Each week, we spotlight a dream vacation recommended by some of the industry's top travel writers. This week's pick is Guatemala.
It's not easy to reach the most massive pyramid in the world, said Doug Hansen at The San Diego Union-Tribune. La Danta, an ancient stone structure covered in trees, sits a three-day hike from the nearest road in the middle of Central America's largest protected tropical forest. But the group I was touring Guatemala with had flown in by helicopter, and as I stood atop the 2,000-year-old pyramid, I learned from archaeologist Richard Hansen (no relation) that we were overlooking the ruins of a city, El Mirador, that had been part of the first state-level society in the Americas. Not long ago, Hansen's team discovered a network of 150 miles of elevated highway that once connected El Mirador to several other Mayan cities. Wandering the ruins with him, "I felt more like Indiana Jones than a tourist."

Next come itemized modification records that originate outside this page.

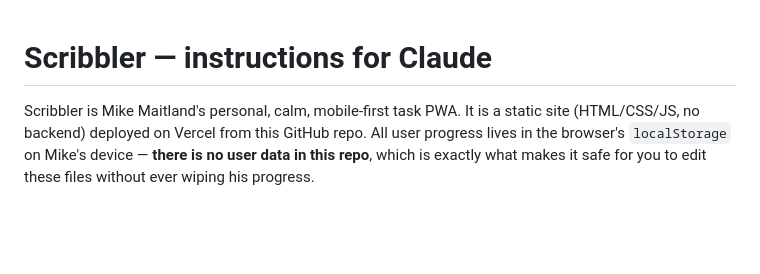
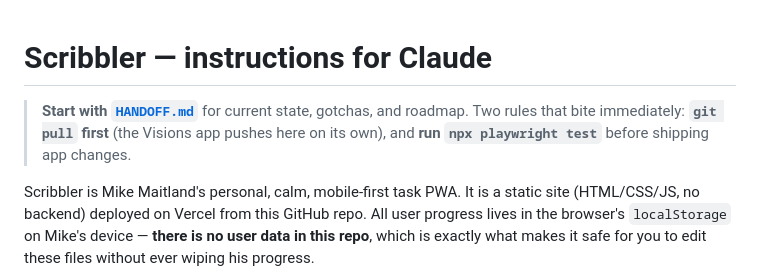
Before and after one commit to naamdog/mike-maitland-tasks, a Markdown page: CLAUDE.md, the part around the change. GitHub-like rendering; blank space fills up the shorter version.

```diff
--- a/CLAUDE.md
+++ b/CLAUDE.md
@@ -1,4 +1,8 @@
 # Scribbler — instructions for Claude
+
+> **Start with [`HANDOFF.md`](HANDOFF.md)** for current state, gotchas, and roadmap.
+> Two rules that bite immediately: **`git pull` first** (the Visions app pushes here on its
+> own), and **run `npx playwright test`** before shipping app changes.
 
 Scribbler is Mike Maitland's personal, calm, mobile-first task PWA. It is a static site
 (HTML/CSS/JS, no backend) deployed on Vercel from this GitHub repo. All user progress lives
```
Also changed, not shown: HANDOFF.md (added, +100 -0 lines).
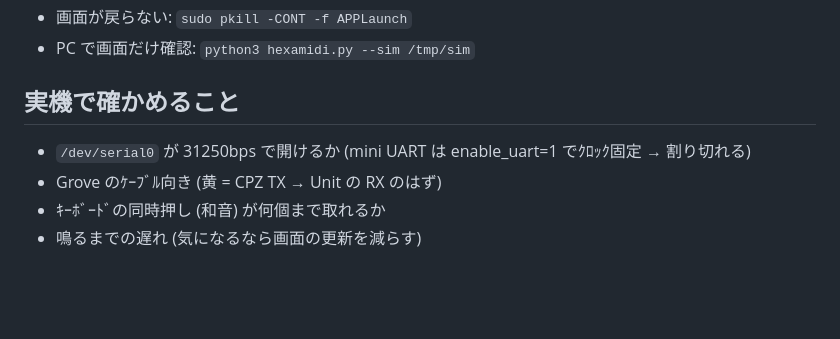
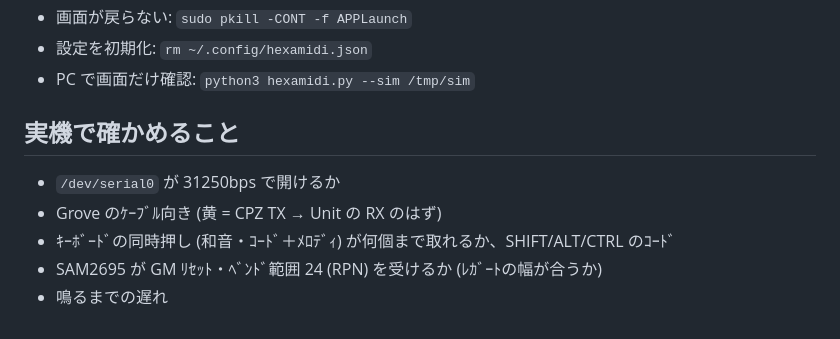
Before and after one commit to tsuchicco0113-png/HEXA-MIDI, a Markdown page: README.md, the part around one of its changes. GitHub-like rendering; blank space fills up the shorter version.

```diff
--- a/README.md
+++ b/README.md
@@ -61,8 +99,10 @@ hexamidi --probe                   # ドミソが鳴れば OK
 - 画面が戻らない: `sudo pkill -CONT -f APPLaunch`
+- 設定を初期化: `rm ~/.config/hexamidi.json`
 - PC で画面だけ確認: `python3 hexamidi.py --sim /tmp/sim`
 
 ## 実機で確かめること
-- `/dev/serial0` が 31250bps で開けるか (mini UART は enable_uart=1 でｸﾛｯｸ固定 → 割り切れる)
+- `/dev/serial0` が 31250bps で開けるか
 - Grove のｹｰﾌﾞﾙ向き (黄 = CPZ TX → Unit の RX のはず)
-- ｷｰﾎﾞｰﾄﾞの同時押し (和音) が何個まで取れるか
-- 鳴るまでの遅れ (気になるなら画面の更新を減らす)
+- ｷｰﾎﾞｰﾄﾞの同時押し (和音・ｺｰﾄﾞ＋ﾒﾛﾃﾞｨ) が何個まで取れるか、SHIFT/ALT/CTRL のｺｰﾄﾞ
+- SAM2695 が GM ﾘｾｯﾄ・ﾍﾞﾝﾄﾞ範囲 24 (RPN) を受けるか (ﾚｶﾞｰﾄの幅が合うか)
+- 鳴るまでの遅れ
```
Also changed, not shown: other parts of README.md (+79 -41 lines), docs/screens.png, 6 other files.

Two "remarkable" guides were also on hand to explain the region's mysteries. Over the course of our 10-day "Lost Kingdoms" tour, we would also visit the less ancient ruins at Tikal and Copán — centers of a Mayan civilization that flourished from the third to ninth centuries, when its achievements in art, architecture, and science placed it among the most advanced cultures in the world. At Copán, which lies east of Guatemala in Honduras, I was awed by the temples, ball courts, and elaborate sculptures, and the museum there proved "a place not to be missed." Its centerpiece, a full-size replica of a Mayan temple, is painted in the same colors — red, yellow, green, and white — that we saw in the scarlet macaws that soared among the ruins.
We stayed in luxury hotels throughout the trip, but one of our most unforgettable experiences occurred during a detour to a small town on Lake Atitlán. At a local Catholic church, we had seen how religious statues incorporated some of the symbols of the ancient Maya. Now we watched as a team of shamans made offerings to an image of Maximón, a mustachioed Mayan deity whose likeness is not allowed in a church. The pre-Columbian past suddenly seemed not so distant.